Circularity, Life-Cycle, and the Future

Circularity and life-cycle considerations, although mentioned in both regulations, deserve greater emphasis. Highlighting the reuse, recycling, and sustainable disposal of construction materials is imperative for a more sustainable built environment. Integrating these aspects will not only promote environmental responsibility but also foster economic efficiency in the construction sector.


As we reflect on the intricate dance between the Construction Product Regulation (CPR) and the REACH regulation, it becomes evident that the journey towards safer and more sustainable construction practices is an evolving one. The collaboration of these regulations has set the stage for a robust framework, yet challenges and opportunities signal on the horizon.

Moving forward, the construction sector must actively engage in refining and strengthening the integration of CPR and REACH. The potential of the Declaration of Performance (DoP) remains largely untapped, presenting an avenue for deeper synergy between the mechanical and chemical facets of construction products. By unlocking this potential, we pave the way for a more comprehensive understanding of product performance, marrying safety with sustainability.

Circularity and life-cycle considerations, hinted at in both regulations, warrant a more central role in the ongoing discourse. Embracing a holistic approach to construction materials, where the end of a product’s life marks the beginning of another, aligns with the broader goals of the European Union towards a circular economy. This vision necessitates collaboration among stakeholders, from manufacturers to policymakers, to create a closed-loop system that minimizes waste and maximizes resource efficiency.

Moreover, as technology advances and new materials emerge, continuous dialogue and adaptation of regulations will be paramount. The EU’s commitment to innovation and adaptability will ensure that the regulatory framework remains a living entity, capable of addressing the challenges posed by ever-evolving construction practices.

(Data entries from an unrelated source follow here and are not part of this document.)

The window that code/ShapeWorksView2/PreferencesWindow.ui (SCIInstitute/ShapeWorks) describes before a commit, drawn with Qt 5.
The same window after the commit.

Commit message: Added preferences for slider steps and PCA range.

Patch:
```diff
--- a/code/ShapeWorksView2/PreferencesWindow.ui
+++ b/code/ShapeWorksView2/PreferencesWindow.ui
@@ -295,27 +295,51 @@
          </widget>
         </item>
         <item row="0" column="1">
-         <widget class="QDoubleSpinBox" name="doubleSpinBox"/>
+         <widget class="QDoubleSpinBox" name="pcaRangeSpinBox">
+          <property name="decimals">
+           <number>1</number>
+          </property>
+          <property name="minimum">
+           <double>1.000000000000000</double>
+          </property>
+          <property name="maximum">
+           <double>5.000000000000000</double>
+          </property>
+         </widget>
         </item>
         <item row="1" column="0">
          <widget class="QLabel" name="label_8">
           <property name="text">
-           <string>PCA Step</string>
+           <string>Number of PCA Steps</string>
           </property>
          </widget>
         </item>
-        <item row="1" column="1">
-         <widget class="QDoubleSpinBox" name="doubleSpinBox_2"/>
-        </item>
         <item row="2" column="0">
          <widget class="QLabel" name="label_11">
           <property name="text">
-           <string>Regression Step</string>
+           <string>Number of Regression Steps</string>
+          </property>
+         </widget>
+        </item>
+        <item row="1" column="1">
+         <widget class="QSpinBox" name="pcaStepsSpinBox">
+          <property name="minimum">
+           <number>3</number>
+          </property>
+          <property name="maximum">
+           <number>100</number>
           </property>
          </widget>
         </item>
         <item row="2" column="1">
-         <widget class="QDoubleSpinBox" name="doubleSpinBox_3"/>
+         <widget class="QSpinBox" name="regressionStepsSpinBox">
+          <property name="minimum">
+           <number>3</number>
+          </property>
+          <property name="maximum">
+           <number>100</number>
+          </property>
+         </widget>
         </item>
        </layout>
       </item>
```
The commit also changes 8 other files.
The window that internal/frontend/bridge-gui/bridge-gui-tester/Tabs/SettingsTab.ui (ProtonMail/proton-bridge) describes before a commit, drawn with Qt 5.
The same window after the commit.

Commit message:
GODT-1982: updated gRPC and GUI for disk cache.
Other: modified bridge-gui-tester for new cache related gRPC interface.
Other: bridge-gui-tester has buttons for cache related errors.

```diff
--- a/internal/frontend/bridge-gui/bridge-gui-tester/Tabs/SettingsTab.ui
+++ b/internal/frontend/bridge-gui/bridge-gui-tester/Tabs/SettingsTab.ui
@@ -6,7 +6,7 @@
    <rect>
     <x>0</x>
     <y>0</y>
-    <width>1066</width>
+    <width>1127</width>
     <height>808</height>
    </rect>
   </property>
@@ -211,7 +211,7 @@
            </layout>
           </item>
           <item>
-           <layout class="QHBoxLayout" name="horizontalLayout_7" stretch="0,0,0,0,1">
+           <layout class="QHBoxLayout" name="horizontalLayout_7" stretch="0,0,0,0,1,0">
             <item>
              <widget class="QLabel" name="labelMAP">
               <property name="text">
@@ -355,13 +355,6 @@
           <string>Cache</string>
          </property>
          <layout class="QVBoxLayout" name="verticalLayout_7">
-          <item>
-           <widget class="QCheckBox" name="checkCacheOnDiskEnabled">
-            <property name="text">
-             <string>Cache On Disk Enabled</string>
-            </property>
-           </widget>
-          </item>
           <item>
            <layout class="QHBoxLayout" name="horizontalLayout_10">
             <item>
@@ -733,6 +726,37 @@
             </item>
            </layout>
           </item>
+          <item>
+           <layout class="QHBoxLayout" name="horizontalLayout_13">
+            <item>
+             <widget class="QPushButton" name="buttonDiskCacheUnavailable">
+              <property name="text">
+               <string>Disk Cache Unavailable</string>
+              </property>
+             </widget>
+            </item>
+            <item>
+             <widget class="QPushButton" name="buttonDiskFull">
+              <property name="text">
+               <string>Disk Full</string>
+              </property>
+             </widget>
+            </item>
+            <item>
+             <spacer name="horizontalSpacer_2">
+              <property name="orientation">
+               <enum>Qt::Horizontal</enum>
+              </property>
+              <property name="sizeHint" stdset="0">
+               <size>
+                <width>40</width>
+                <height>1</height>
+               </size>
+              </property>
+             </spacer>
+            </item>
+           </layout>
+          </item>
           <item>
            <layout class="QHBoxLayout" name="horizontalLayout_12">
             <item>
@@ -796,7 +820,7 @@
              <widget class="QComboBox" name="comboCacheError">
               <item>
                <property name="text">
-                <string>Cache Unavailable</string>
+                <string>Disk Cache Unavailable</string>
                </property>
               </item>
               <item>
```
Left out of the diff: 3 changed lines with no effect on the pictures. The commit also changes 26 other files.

In conclusion, the harmonious interplay between CPR and REACH forms the foundation for a safer, more sustainable built environment. The journey, however, is far from over. It is a call to action for all stakeholders, urging them to actively participate in shaping the future of construction regulation. The path ahead holds the promise of safer products, reduced environmental impact, and a construction landscape that not only meets the needs of the present but also safeguards the aspirations of generations yet to come. The NonHazCity 3 project will provide policy recommendations based on the pilots carried out. Watch out for our recommendations to be posted on our project homepage.

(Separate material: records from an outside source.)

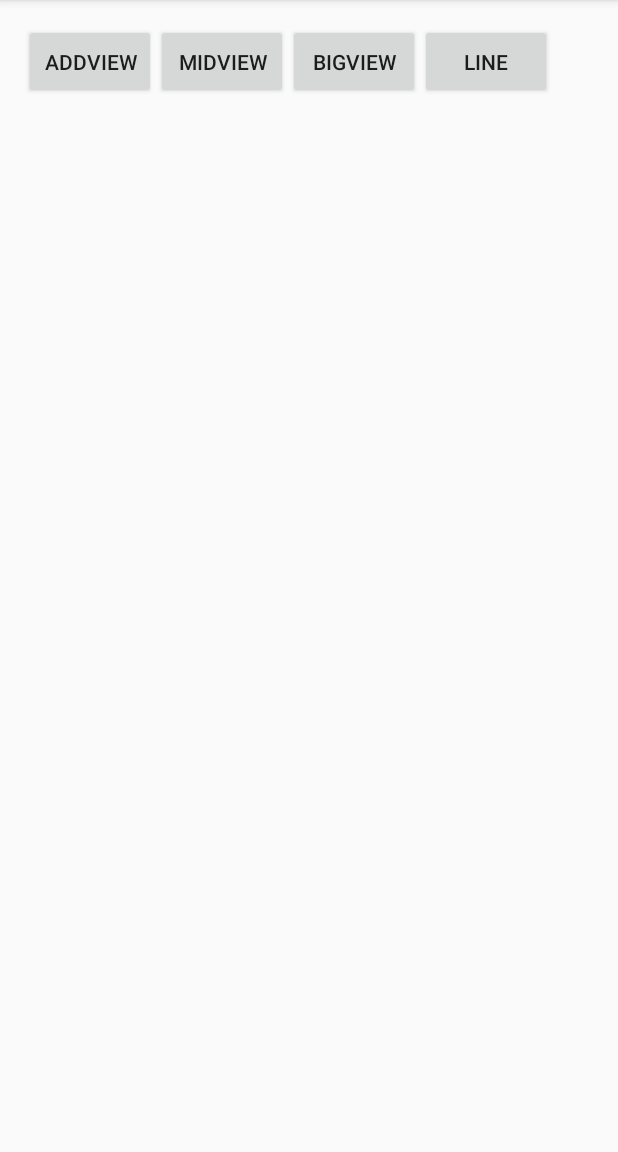
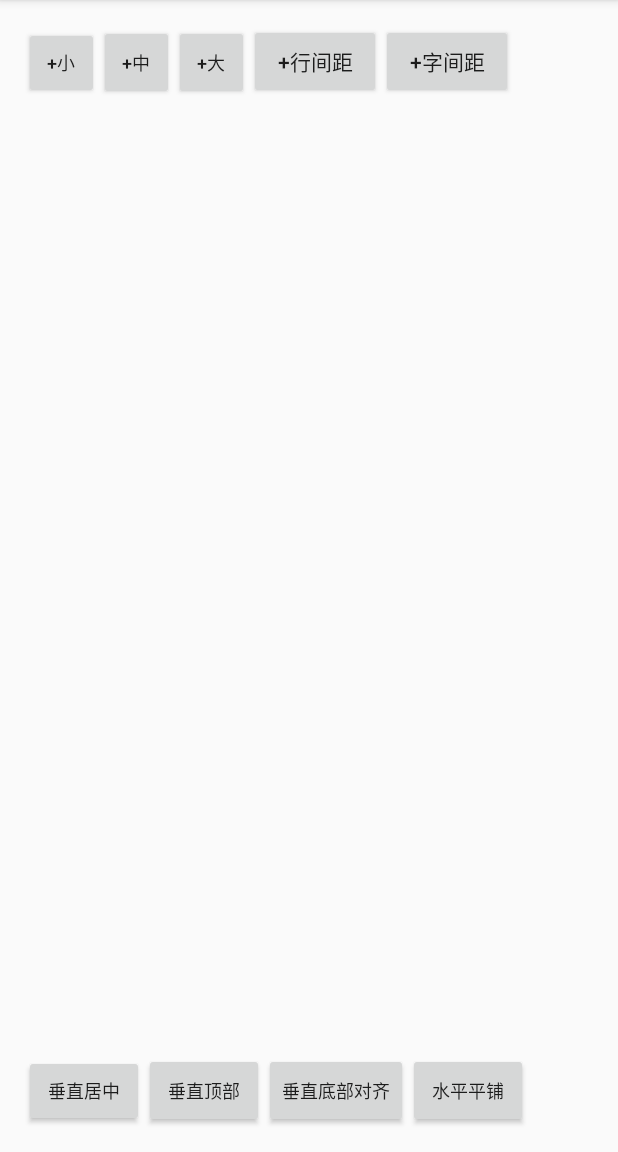
Before and after one commit to xiaxiao1/XXFlowLayout, an Android app: the screen it shows after launch (MainActivity), on a phone screen of 412 x 824 dp, the part 84-1236 px from its top. Run offline under Robolectric (Android 15) with nearby library versions, the phone set to English and light mode, and no system bars.

Commit message:
修改顶部对齐bug

```diff
--- a/app/src/main/java/com/example/xiaxiao/xxflowlayout/MainActivity.java
+++ b/app/src/main/java/com/example/xiaxiao/xxflowlayout/MainActivity.java
@@ -9,6 +9,7 @@ import android.widget.EditText;
 import android.widget.RelativeLayout;
 import android.widget.ScrollView;
 import android.widget.TextView;
+import android.widget.Toast;
 
 public class MainActivity extends AppCompatActivity {
     EditText editText;
@@ -22,7 +23,7 @@ public class MainActivity extends AppCompatActivity {
         setContentView(R.layout.activity_main);
         editText = (EditText) findViewById(R.id.et);
         xxFlowLayout = (XXFlowLayout) findViewById(R.id.fl);
-        xxFlowLayout.setHorizontalUniformed(true);
+//        xxFlowLayout.setHorizontalUniformed(true);
 
         scrollView = (ScrollView) findViewById(R.id.sc);
     }
@@ -44,6 +45,25 @@ public class MainActivity extends AppCompatActivity {
     public void changeLine(View view) {
         xxFlowLayout.setLineSpace(line);
         line = line + 10;
+    }
+    public void top(View view) {
+        xxFlowLayout.setVerticalAlignType(XXFlowLayout.VERTICAL_ALIGN_TOP);
+    }
+    public void center(View view) {
+        xxFlowLayout.setVerticalAlignType(XXFlowLayout.VERTICAL_ALIGN_CENTER);
+    }
+    public void bottom(View view) {
+        xxFlowLayout.setVerticalAlignType(XXFlowLayout.VERTICAL_ALIGN_BASE_BOTTOM);
+    }
+    boolean uniform=false;
+    public void uniform(View view) {
+        xxFlowLayout.setHorizontalUniformed(uniform);
+        uniform = !uniform;
+    }
+    int ws=10;
+    public void wordSpace(View view) {
+        xxFlowLayout.setHorizontalSpace(ws);
+        ws+=10;
     }
 
     public void add() {
@@ -67,6 +87,7 @@ public class MainActivity extends AppCompatActivity {
             @Override
             public void onClick(View v) {
                 xxFlowLayout.removeView(t);
+                Toast.makeText(MainActivity.this,"删除了 "+t.getText().toString(),Toast.LENGTH_SHORT).show();
             }
         });
         xxFlowLayout.addView(t);
--- a/app/src/main/java/com/example/xiaxiao/xxflowlayout/XXFlowLayout.java
+++ b/app/src/main/java/com/example/xiaxiao/xxflowlayout/XXFlowLayout.java
@@ -26,7 +26,7 @@ public class XXFlowLayout extends RelativeLayout{
     * 三种竖直对齐方式
     * */
     //正常模式，也就是顶部对齐
-    public static final int VERTICAL_ALIGN_NORMAL=0;
+    public static final int VERTICAL_ALIGN_TOP=0;
     //竖直居中对齐
     public static final int VERTICAL_ALIGN_CENTER=1;
     //底部对齐
@@ -35,11 +35,11 @@ public class XXFlowLayout extends RelativeLayout{
     /**
      * 对齐方式，通过 {@link #setVerticalAlignType(int) }方法设置
      */
-    int verticalAlignType=1;
+    int verticalAlignType=0;
     //每一行水平间隔大小
-    int horizontalSpace=40;
+    int horizontalSpace=10;
     //行间距
-    int lineSpace=40;
+    int lineSpace=10;
     //是否水平均匀平铺
     boolean horizontalUniformed=false;
     //装载所有子View组成的行
@@ -239,7 +239,7 @@ public class XXFlowLayout extends RelativeLayout{
 
     /**
      * 设置垂直布局方式
-     * @param type 参数来自 {@link #VERTICAL_ALIGN_NORMAL},{@link #VERTICAL_ALIGN_BASE_BOTTOM}, {@link #VERTICAL_ALIGN_CENTER}
+     * @param type 参数来自 {@link #VERTICAL_ALIGN_TOP},{@link #VERTICAL_ALIGN_BASE_BOTTOM}, {@link #VERTICAL_ALIGN_CENTER}
      */
     public void setVerticalAlignType(int type) {
         this.verticalAlignType = type;
@@ -259,6 +259,9 @@ public class XXFlowLayout extends RelativeLayout{
      *设置是否是水平均匀分布
      */
     public void setHorizontalUniformed(boolean uniformed) {
+        if (this.horizontalUniformed==uniformed) {
+            return;
+        }
         this.horizontalUniformed = uniformed;
         reFlow();
     }
@@ -467,7 +470,7 @@ public class XXFlowLayout extends RelativeLayout{
         }
         public void normalAlign(View child, int addHeight) {
             RelativeLayout.LayoutParams params = (LayoutParams) child.getLayoutParams();
-            params.topMargin =addHeight+lineSpace;
+            params.topMargin =lineSpace;
             params.bottomMargin = addHeight;
             child.setLayoutParams(params);
         }
--- a/app/src/main/res/layout/activity_main.xml
+++ b/app/src/main/res/layout/activity_main.xml
@@ -26,37 +26,82 @@
         android:layout_alignParentTop="true"
         >
         <Button
-            android:layout_width="wrap_content"
-            android:layout_height="50dp"
-            android:text="addView"
-
+            android:layout_width="50dp"
+            android:layout_height="wrap_content"
+            android:text="+小"
+            android:textSize="12sp"
             android:onClick="addView"
             />
         <Button
-            android:layout_width="wrap_content"
+            android:layout_width="50dp"
             android:layout_height="50dp"
-            android:text="midView"
+            android:text="+中"
+            android:textSize="12sp"
             android:onClick="addMiddleView"
             />
         <Button
-            android:layout_width="wrap_content"
+            android:layout_width="50dp"
             android:layout_height="50dp"
-            android:text="bigView"
+            android:text="+大"
+            android:textSize="12sp"
             android:onClick="addBigView"
             />
         <Button
             android:layout_width="wrap_content"
             android:layout_height="50dp"
-            android:text="line"
+            android:text="+行间距"
             android:onClick="changeLine"
             />
+        <Button
+            android:layout_width="wrap_content"
+            android:layout_height="50dp"
+            android:text="+字间距"
+            android:onClick="wordSpace"
+            />
     </LinearLayout>
-
+    <LinearLayout
+        android:id="@+id/bottom_ll"
+        android:layout_width="wrap_content"
+        android:layout_height="wrap_content"
+        android:orientation="horizontal"
+        android:layout_toRightOf="@id/et"
+        android:layout_alignParentBottom="true"
+        >
+        <Button
+            android:layout_width="80dp"
+            android:layout_height="wrap_content"
+            android:text="垂直居中"
+            android:textSize="12sp"
+            android:onClick="center"
+            />
+        <Button
+            android:layout_width="80dp"
+            android:layout_height="50dp"
+            android:text="垂直顶部"
+            android:textSize="12sp"
+            android:onClick="top"
+            />
+        <Button
+            android:layout_width="wrap_content"
+            android:layout_height="50dp"
+            android:text="垂直底部对齐"
+            android:textSize="12sp"
+            android:onClick="bottom"
+            />
+        <Button
+            android:layout_width="80dp"
+            android:layout_height="50dp"
+            android:text="水平平铺"
+            android:textSize="12sp"
+            android:onClick="uniform"
+            />
+    </LinearLayout>
     <ScrollView
         android:id="@+id/sc"
         android:layout_width="match_parent"
         android:layout_height="match_parent"
         android:layout_below="@id/ll"
+        android:layout_above="@id/bottom_ll"
         >
 
 
@@ -70,4 +115,5 @@
 
     </com.example.xiaxiao.xxflowlayout.XXFlowLayout>
     </ScrollView>
+
 </RelativeLayout>
```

[1] REACH term for solid products, which include construction products

[2] Including liquid and powdered construction products

Authors: Ioannis Dosis (German Environment Agency), Outi Ilvonen (German Environment Agency)